Source data >>
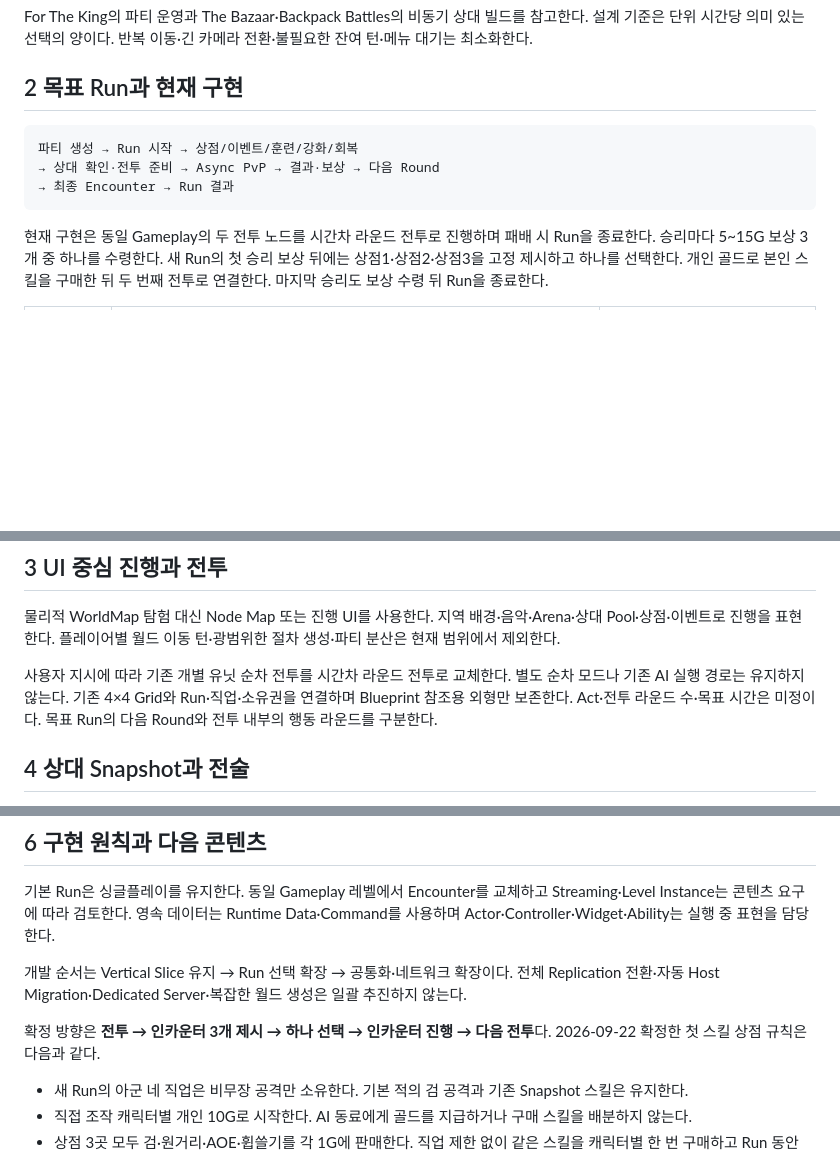
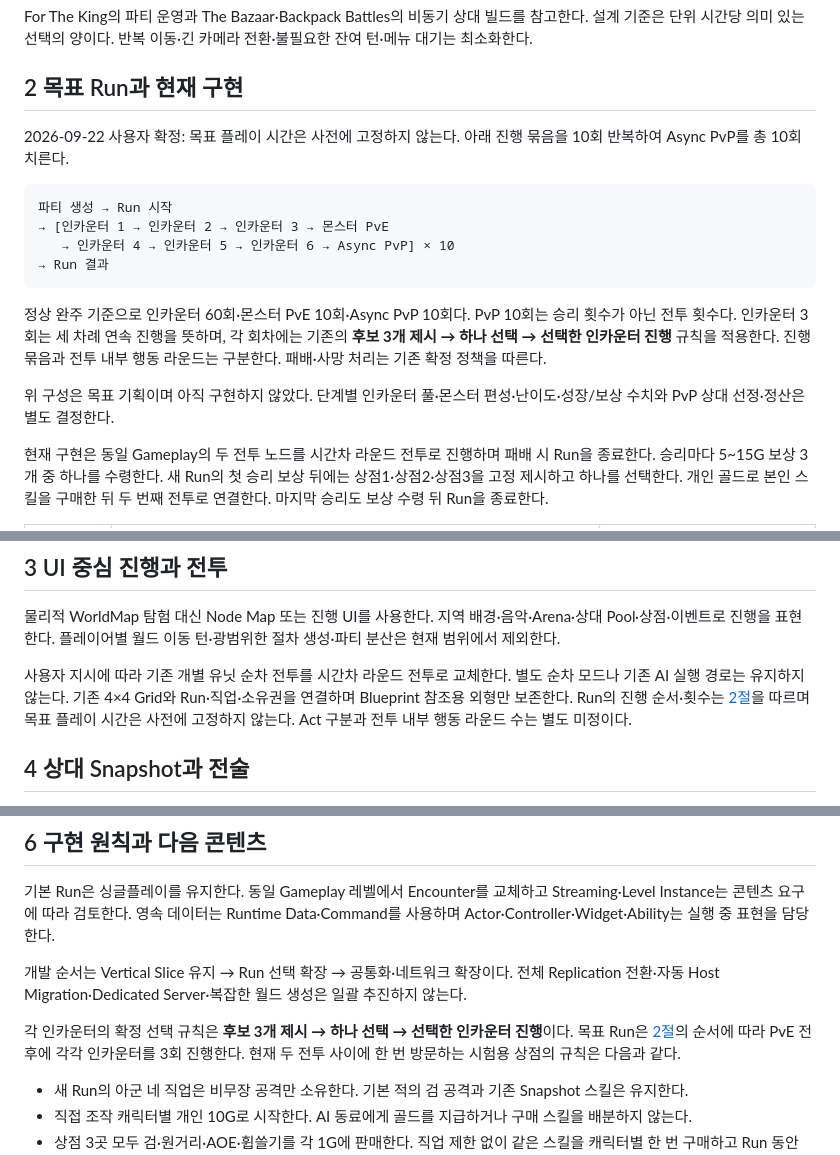
Before and after one commit to jaba001/ProjectA, a Markdown page: Docs/GAME_DESIGN.md, 3 parts joined by grey strips. GitHub-like rendering; blank space fills up the shorter version.

Commit message:
[codex] 인카운터와 PvP 10회 기반 Run 구성 기획 정리
인카운터 3회, 몬스터 PvE, 인카운터 3회, Async PvP를 10회 반복하는 목표 구성을 기획 문서에 반영.
목표 플레이 시간은 고정하지 않고 정상 완주 기준 인카운터 60회, PvE 10회, PvP 10회로 기록.
인카운터 후보 3개 중 하나 선택과 연속 진행 횟수를 구분하고 기존 패배 정책 및 현재 두 전투 구현 상태 유지.
GAME_DESIGN, TODO, README만 갱신. 코드 구현과 실행 테스트는 진행하지 않음.
문서 내용과 연결 링크, git diff --check 및 전체 스테이징 diff 확인 통과. 문서 변경으로 컴파일 및 사용자 작동 확인은 해당 없음.

````diff
--- a/Docs/GAME_DESIGN.md
+++ b/Docs/GAME_DESIGN.md
@@ -18,11 +18,18 @@ For The King의 파티 운영과 The Bazaar·Backpack Battles의 비동기 상
 
 ## 2 목표 Run과 현재 구현
 
+2026-09-22 사용자 확정: 목표 플레이 시간은 사전에 고정하지 않는다. 아래 진행 묶음을 10회 반복하여 Async PvP를 총 10회 치른다.
+
 ```text
-파티 생성 → Run 시작 → 상점/이벤트/훈련/강화/회복
-→ 상대 확인·전투 준비 → Async PvP → 결과·보상 → 다음 Round
-→ 최종 Encounter → Run 결과
+파티 생성 → Run 시작
+→ [인카운터 1 → 인카운터 2 → 인카운터 3 → 몬스터 PvE
+   → 인카운터 4 → 인카운터 5 → 인카운터 6 → Async PvP] × 10
+→ Run 결과
 ```
+
+정상 완주 기준으로 인카운터 60회·몬스터 PvE 10회·Async PvP 10회다. PvP 10회는 승리 횟수가 아닌 전투 횟수다. 인카운터 3회는 세 차례 연속 진행을 뜻하며, 각 회차에는 기존의 **후보 3개 제시 → 하나 선택 → 선택한 인카운터 진행** 규칙을 적용한다. 진행 묶음과 전투 내부 행동 라운드는 구분한다. 패배·사망 처리는 기존 확정 정책을 따른다.
+
+위 구성은 목표 기획이며 아직 구현하지 않았다. 단계별 인카운터 풀·몬스터 편성·난이도·성장/보상 수치와 PvP 상대 선정·정산은 별도 결정한다.
 
 현재 구현은 동일 Gameplay의 두 전투 노드를 시간차 라운드 전투로 진행하며 패배 시 Run을 종료한다. 승리마다 5~15G 보상 3개 중 하나를 수령한다. 새 Run의 첫 승리 보상 뒤에는 상점1·상점2·상점3을 고정 제시하고 하나를 선택한다. 개인 골드로 본인 스킬을 구매한 뒤 두 번째 전투로 연결한다. 마지막 승리도 보상 수령 뒤 Run을 종료한다.
 
@@ -38,7 +45,7 @@ For The King의 파티 운영과 The Bazaar·Backpack Battles의 비동기 상
 
 물리적 WorldMap 탐험 대신 Node Map 또는 진행 UI를 사용한다. 지역 배경·음악·Arena·상대 Pool·상점·이벤트로 진행을 표현한다. 플레이어별 월드 이동 턴·광범위한 절차 생성·파티 분산은 현재 범위에서 제외한다.
 
-사용자 지시에 따라 기존 개별 유닛 순차 전투를 시간차 라운드 전투로 교체한다. 별도 순차 모드나 기존 AI 실행 경로는 유지하지 않는다. 기존 4×4 Grid와 Run·직업·소유권을 연결하며 Blueprint 참조용 외형만 보존한다. Act·전투 라운드 수·목표 시간은 미정이다. 목표 Run의 다음 Round와 전투 내부의 행동 라운드를 구분한다.
+사용자 지시에 따라 기존 개별 유닛 순차 전투를 시간차 라운드 전투로 교체한다. 별도 순차 모드나 기존 AI 실행 경로는 유지하지 않는다. 기존 4×4 Grid와 Run·직업·소유권을 연결하며 Blueprint 참조용 외형만 보존한다. Run의 진행 순서·횟수는 [2절](#2-목표-run과-현재-구현)을 따르며 목표 플레이 시간은 사전에 고정하지 않는다. Act 구분과 전투 내부 행동 라운드 수는 별도 미정이다.
 
 ## 4 상대 Snapshot과 전술
 
@@ -67,7 +74,7 @@ For The King의 파티 운영과 The Bazaar·Backpack Battles의 비동기 상
 
 개발 순서는 Vertical Slice 유지 → Run 선택 확장 → 공통화·네트워크 확장이다. 전체 Replication 전환·자동 Host Migration·Dedicated Server·복잡한 월드 생성은 일괄 추진하지 않는다.
 
-확정 방향은 **전투 → 인카운터 3개 제시 → 하나 선택 → 인카운터 진행 → 다음 전투**다. 2026-09-22 확정한 첫 스킬 상점 규칙은 다음과 같다.
+각 인카운터의 확정 선택 규칙은 **후보 3개 제시 → 하나 선택 → 선택한 인카운터 진행**이다. 목표 Run은 [2절](#2-목표-run과-현재-구현)의 순서에 따라 PvE 전후에 각각 인카운터를 3회 진행한다. 현재 두 전투 사이에 한 번 방문하는 시험용 상점의 규칙은 다음과 같다.
 
 - 새 Run의 아군 네 직업은 비무장 공격만 소유한다. 기본 적의 검 공격과 기존 Snapshot 스킬은 유지한다.
 - 직접 조작 캐릭터별 개인 10G로 시작한다. AI 동료에게 골드를 지급하거나 구매 스킬을 배분하지 않는다.
````
Also changed, not shown: Docs/TODO.md (+4 -1 lines), README.md (+2 -0 lines).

PROBLEM REQUIREMENTS >> Output each line of the records exactly. Any picture is skipped.

RESPONSE AREA >>
Before and after one commit to jaba001/ProjectA, a Markdown page: Docs/GAME_DESIGN.md, 3 parts joined by grey strips. GitHub-like rendering; blank space fills up the shorter version.

Commit message:
[codex] 인카운터와 PvP 10회 기반 Run 구성 기획 정리
인카운터 3회, 몬스터 PvE, 인카운터 3회, Async PvP를 10회 반복하는 목표 구성을 기획 문서에 반영.
목표 플레이 시간은 고정하지 않고 정상 완주 기준 인카운터 60회, PvE 10회, PvP 10회로 기록.
인카운터 후보 3개 중 하나 선택과 연속 진행 횟수를 구분하고 기존 패배 정책 및 현재 두 전투 구현 상태 유지.
GAME_DESIGN, TODO, README만 갱신. 코드 구현과 실행 테스트는 진행하지 않음.
문서 내용과 연결 링크, git diff --check 및 전체 스테이징 diff 확인 통과. 문서 변경으로 컴파일 및 사용자 작동 확인은 해당 없음.

````diff
--- a/Docs/GAME_DESIGN.md
+++ b/Docs/GAME_DESIGN.md
@@ -18,11 +18,18 @@ For The King의 파티 운영과 The Bazaar·Backpack Battles의 비동기 상
 
 ## 2 목표 Run과 현재 구현
 
+2026-09-22 사용자 확정: 목표 플레이 시간은 사전에 고정하지 않는다. 아래 진행 묶음을 10회 반복하여 Async PvP를 총 10회 치른다.
+
 ```text
-파티 생성 → Run 시작 → 상점/이벤트/훈련/강화/회복
-→ 상대 확인·전투 준비 → Async PvP → 결과·보상 → 다음 Round
-→ 최종 Encounter → Run 결과
+파티 생성 → Run 시작
+→ [인카운터 1 → 인카운터 2 → 인카운터 3 → 몬스터 PvE
+   → 인카운터 4 → 인카운터 5 → 인카운터 6 → Async PvP] × 10
+→ Run 결과
 ```
+
+정상 완주 기준으로 인카운터 60회·몬스터 PvE 10회·Async PvP 10회다. PvP 10회는 승리 횟수가 아닌 전투 횟수다. 인카운터 3회는 세 차례 연속 진행을 뜻하며, 각 회차에는 기존의 **후보 3개 제시 → 하나 선택 → 선택한 인카운터 진행** 규칙을 적용한다. 진행 묶음과 전투 내부 행동 라운드는 구분한다. 패배·사망 처리는 기존 확정 정책을 따른다.
+
+위 구성은 목표 기획이며 아직 구현하지 않았다. 단계별 인카운터 풀·몬스터 편성·난이도·성장/보상 수치와 PvP 상대 선정·정산은 별도 결정한다.
 
 현재 구현은 동일 Gameplay의 두 전투 노드를 시간차 라운드 전투로 진행하며 패배 시 Run을 종료한다. 승리마다 5~15G 보상 3개 중 하나를 수령한다. 새 Run의 첫 승리 보상 뒤에는 상점1·상점2·상점3을 고정 제시하고 하나를 선택한다. 개인 골드로 본인 스킬을 구매한 뒤 두 번째 전투로 연결한다. 마지막 승리도 보상 수령 뒤 Run을 종료한다.
 
@@ -38,7 +45,7 @@ For The King의 파티 운영과 The Bazaar·Backpack Battles의 비동기 상
 
 물리적 WorldMap 탐험 대신 Node Map 또는 진행 UI를 사용한다. 지역 배경·음악·Arena·상대 Pool·상점·이벤트로 진행을 표현한다. 플레이어별 월드 이동 턴·광범위한 절차 생성·파티 분산은 현재 범위에서 제외한다.
 
-사용자 지시에 따라 기존 개별 유닛 순차 전투를 시간차 라운드 전투로 교체한다. 별도 순차 모드나 기존 AI 실행 경로는 유지하지 않는다. 기존 4×4 Grid와 Run·직업·소유권을 연결하며 Blueprint 참조용 외형만 보존한다. Act·전투 라운드 수·목표 시간은 미정이다. 목표 Run의 다음 Round와 전투 내부의 행동 라운드를 구분한다.
+사용자 지시에 따라 기존 개별 유닛 순차 전투를 시간차 라운드 전투로 교체한다. 별도 순차 모드나 기존 AI 실행 경로는 유지하지 않는다. 기존 4×4 Grid와 Run·직업·소유권을 연결하며 Blueprint 참조용 외형만 보존한다. Run의 진행 순서·횟수는 [2절](#2-목표-run과-현재-구현)을 따르며 목표 플레이 시간은 사전에 고정하지 않는다. Act 구분과 전투 내부 행동 라운드 수는 별도 미정이다.
 
 ## 4 상대 Snapshot과 전술
 
@@ -67,7 +74,7 @@ For The King의 파티 운영과 The Bazaar·Backpack Battles의 비동기 상
 
 개발 순서는 Vertical Slice 유지 → Run 선택 확장 → 공통화·네트워크 확장이다. 전체 Replication 전환·자동 Host Migration·Dedicated Server·복잡한 월드 생성은 일괄 추진하지 않는다.
 
-확정 방향은 **전투 → 인카운터 3개 제시 → 하나 선택 → 인카운터 진행 → 다음 전투**다. 2026-09-22 확정한 첫 스킬 상점 규칙은 다음과 같다.
+각 인카운터의 확정 선택 규칙은 **후보 3개 제시 → 하나 선택 → 선택한 인카운터 진행**이다. 목표 Run은 [2절](#2-목표-run과-현재-구현)의 순서에 따라 PvE 전후에 각각 인카운터를 3회 진행한다. 현재 두 전투 사이에 한 번 방문하는 시험용 상점의 규칙은 다음과 같다.
 
 - 새 Run의 아군 네 직업은 비무장 공격만 소유한다. 기본 적의 검 공격과 기존 Snapshot 스킬은 유지한다.
 - 직접 조작 캐릭터별 개인 10G로 시작한다. AI 동료에게 골드를 지급하거나 구매 스킬을 배분하지 않는다.
````
Also changed, not shown: Docs/TODO.md (+4 -1 lines), README.md (+2 -0 lines).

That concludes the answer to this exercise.